undermined by this treaty.
Article 7 is the key. Sections 2 and 3 directly parallel provisions of the UNCRC.
2. In all actions concerning children with disabilities, the best interests of the child shall be a primary consideration.
3. States Parties shall ensure that children with disabilities have the right to express their views freely on all matters
affecting them, their views being given due weight in accordance with their age and maturity, on an equal basis
with other children, and to be provided with disability and age appropriate assistance to realize that right.
Section 2 directly parallels Article 2(1) of the CRC. Section 3 closely follows Article 12(1) of the CRC.
The “best interest of the child” standard is a familiar one to anyone who has ever participated in family or juvenile law in American
courts. However, in that context it is a dispositional standard. This means that after a parent has been convicted of abusing or
neglecting their child, then and only then can the government substitute its view of what it best for the child for that of the parent.
Or in the divorce context, once a judge determines the family unit is broken, the judge must settle the contest between the competing
parents and decide for herself what she thinks is in the best interest of the child.
In an intact family, where there is no proof of abuse or neglect, government agents—whether school officials, social workers, or
judges—cannot substitute their judgment of what is best for a child over the objection of the parents.
What Dr. Farris is saying is the best interest of the child standard, used in US law only if abuse or divorce or separation, would be the law of the land in ALL cases. UN bureaucrats (actually it would be a liberal family court judge acting under the authority of this treaty and following UN guidelines) could decide what is best for YOUR child. I know not what others might say but I say NEVER!
The Obama administration predictably as usual comes with testimony that…that…that (Keep it clean and classy, Sandy. I know it’s tempting!) I feel is not in keeping with the facts (There – is that classy enough!):
Ratification is a win-win, as protections in the United States would not need to be changed, and joining would not affect U.S. sovereignty. Ratification would open up opportunities for U.S. citizens, organizations, and businesses abroad, including our disabled youth, who rightly expect to be full participants in shaping our world’s future.
This is not accurate: Our sovereignty will be threatened by reports to foreigners and potentially liberal judges bringing foreign law to the United States to “enforce” the treaty. The treaty does set up enforceable rights that are not necessarily congruent with US law. The Constitution is clear that treaties are the supreme law of the land and the state judges must obey all treaties. Here is Article VI, Section 1, paragraph 2:
This Constitution, and the Laws of the United States which shall be made in Pursuance thereof; and all Treaties made, or which shall be made, under the Authority of the United States, shall be the supreme Law of the Land; and the Judges in every State shall be bound thereby, any Thing in the Constitution or Laws of any State to the Contrary notwithstanding.
And why do we want to meddle in other nations’ business?

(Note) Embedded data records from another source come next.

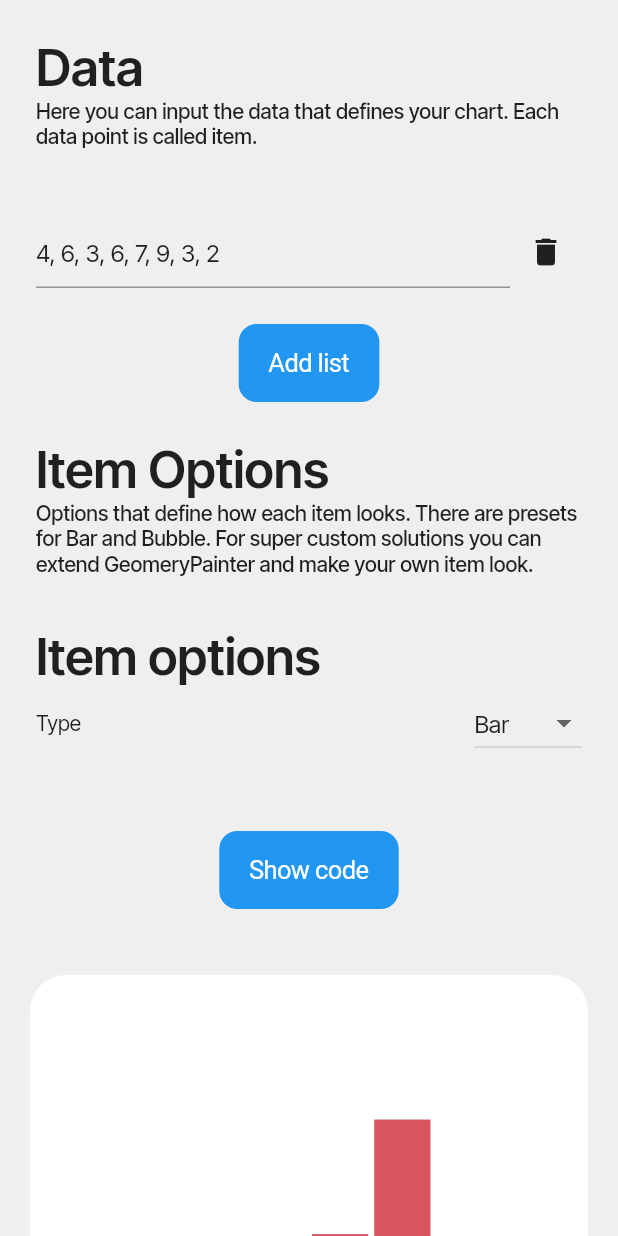
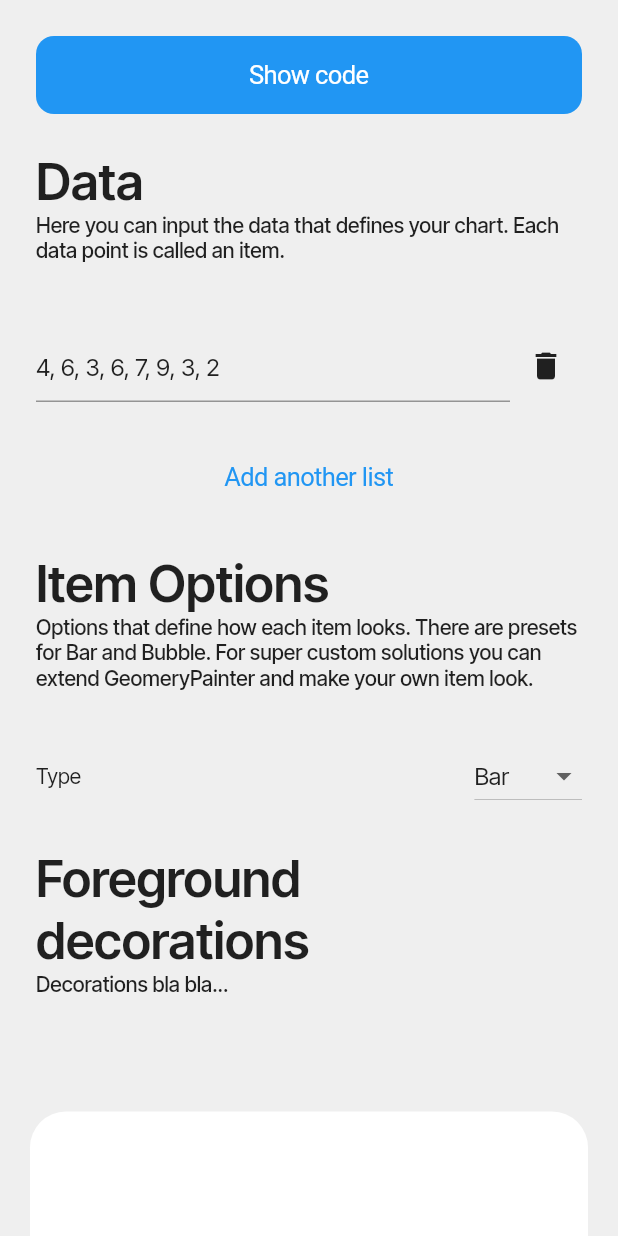
Before and after one commit to infinum/flutter-charts, a Flutter app: the screen it shows after launch, on a phone screen of 412 x 824 dp. Run offline on Flutter 3.47's test engine with Material 2 defaults, Android fonts, the phone set to English and light mode, and no system bars; our stand-ins replace flutter_hooks, flutter_riverpod, freezed_annotation, hooks_riverpod.

Commit message:
Add scrolling to options

```diff
--- a/charts_web/lib/ui/home/chart_options/chart_options.dart
+++ b/charts_web/lib/ui/home/chart_options/chart_options.dart
@@ -3,6 +3,7 @@ import 'dart:math';
 import 'package:charts_painter/chart.dart';
 import 'package:charts_web/ui/common/respo/respo.dart';
 import 'package:charts_web/ui/home/chart_options/widget/options_data_component.dart';
+import 'package:charts_web/ui/home/chart_options/widget/options_decoration_component.dart';
 import 'package:charts_web/ui/home/chart_options/widget/options_items_component.dart';
 import 'package:charts_web/ui/home/presenter/chart_state_provider.dart';
 import 'package:collection/collection.dart';
@@ -23,25 +24,19 @@ class ChartOptions extends HookConsumerWidget {
         mainAxisSize: MainAxisSize.min,
         crossAxisAlignment: CrossAxisAlignment.stretch,
         children: [
+          SizedBox(
+            width: 150,
+            child: CupertinoButton.filled(
+              child: const Text('Show code'),
+              onPressed: () {
+                // todo
+              },
+            ),
+          ),
+          const SizedBox(height: 24),
           const OptionsDataComponent(),
           const OptionsItemsComponent(),
-          if (Respo.of(context).isMobile)
-            const SizedBox(height: 48),
-          Expanded(
-            flex: Respo.of(context).isMobile ? 0 : 1,
-            child: Container(
-              alignment: Alignment.bottomCenter,
-              child: CupertinoButton.filled(
-                child: const Text('Show code'),
-                onPressed: () {
-                  final _lists = _provider.data;
-                  _provider.addList(
-                      List.generate(_lists.first.length, (index) => BarValue<void>((Random().nextDouble() * 10)))
-                          .toList());
-                },
-              ),
-            ),
-          ),
+          const OptionsDecorationComponent(),
         ],
       ),
     );
--- a/charts_web/lib/ui/home/chart_options/widget/options_data_component.dart
+++ b/charts_web/lib/ui/home/chart_options/widget/options_data_component.dart
@@ -11,7 +11,7 @@ import 'package:flutter_hooks/flutter_hooks.dart';
 import 'package:flutter_riverpod/flutter_riverpod.dart';
 import 'package:hooks_riverpod/hooks_riverpod.dart';
 
-const _subtitle = '''Here you can input the data that defines your chart. Each data point is called item.
+const _subtitle = '''Here you can input the data that defines your chart. Each data point is called an item.
 ''';
 
 
@@ -42,8 +42,8 @@ class OptionsDataComponent extends HookConsumerWidget {
           return _DataTextField(_values.toString(), index);
         }).toList(),
         const SizedBox(height: 24),
-        CupertinoButton.filled(
-          child: const Text('Add list'),
+        CupertinoButton(
+          child: const Text('Add another list'),
           onPressed: () {
             final _lists = _provider.data;
             _provider.addList(
--- /dev/null
+++ b/charts_web/lib/ui/home/chart_options/widget/options_decoration_component.dart
@@ -0,0 +1,19 @@
+import 'package:flutter/material.dart';
+
+import 'options_component_header.dart';
+
+const _subtitle = '''Decorations bla bla...
+''';
+
+class OptionsDecorationComponent extends StatelessWidget {
+  const OptionsDecorationComponent({Key? key}) : super(key: key);
+
+  @override
+  Widget build(BuildContext context) {
+    return Column(
+      children: [
+        const OptionsComponentHeader(title: 'Foreground decorations', subtitle: _subtitle),
+      ],
+    );
+  }
+}
--- a/charts_web/lib/ui/home/chart_options/widget/options_items_component.dart
+++ b/charts_web/lib/ui/home/chart_options/widget/options_items_component.dart
@@ -17,13 +17,6 @@ class OptionsItemsComponent extends HookConsumerWidget {
     return Column(
       children: [
         const OptionsComponentHeader(title: 'Item Options', subtitle: _subtitle),
-        SizedBox(
-          width: double.infinity,
-          child: Text(
-            'Item options',
-            style: Theme.of(context).textTheme.headline4!.copyWith(fontWeight: FontWeight.bold, color: Colors.black87),
-          ),
-        ),
         Row(
           children: [
             Expanded(child: Text('Type')),
@@ -43,7 +36,6 @@ class OptionsItemsComponent extends HookConsumerWidget {
                 ),
               ],
             ),
-
             // /// Max width of item in the chart
             // final double? maxBarWidth;
             //
@@ -53,6 +45,7 @@ class OptionsItemsComponent extends HookConsumerWidget {
             // final double? startPosition;
           ],
         ),
+        const SizedBox(height: 24),
       ],
     );
   }
--- a/charts_web/lib/ui/home/home_screen.dart
+++ b/charts_web/lib/ui/home/home_screen.dart
@@ -27,8 +27,9 @@ class _HomeScreenState extends ConsumerState<HomeScreen> {
         );
       }, orElse: () {
         return Row(
+          crossAxisAlignment: CrossAxisAlignment.start,
           children: [
-            SizedBox(width: 600.0, child: ChartOptions()),
+            SizedBox(width: 600.0, child: SingleChildScrollView(child: ChartOptions())),
             const Expanded(child: _Chart()),
           ],
         );
```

Being “full participants in shaping our world’s future”? I can influence other nations with this blog but it is private, not government. I do not want the United States telling other nations what to do. Here is Senator Webb’s number: 202.224.4024; call him. I am told by parentalrights.org in an email that 26 million other people got that the treaty is up for a vote in the FULL SENATE this month:
Senator John Kerry announced yesterday that he plans to pass the UN Convention on the Rights of Persons with Disabilities before July 26—just 13 days from today. He has scheduled a formal committee vote next Thursday—July 19. This is an unprecedented attempt to jam a binding international treaty through the Senate without proper time for debate or consideration.
Call Senator Webb today! Tell his people that you know he is a patriotic American who once worked for President Reagan and will do what’s right. And what’s right is to vote no on CRPD. His number is 202.224.4024.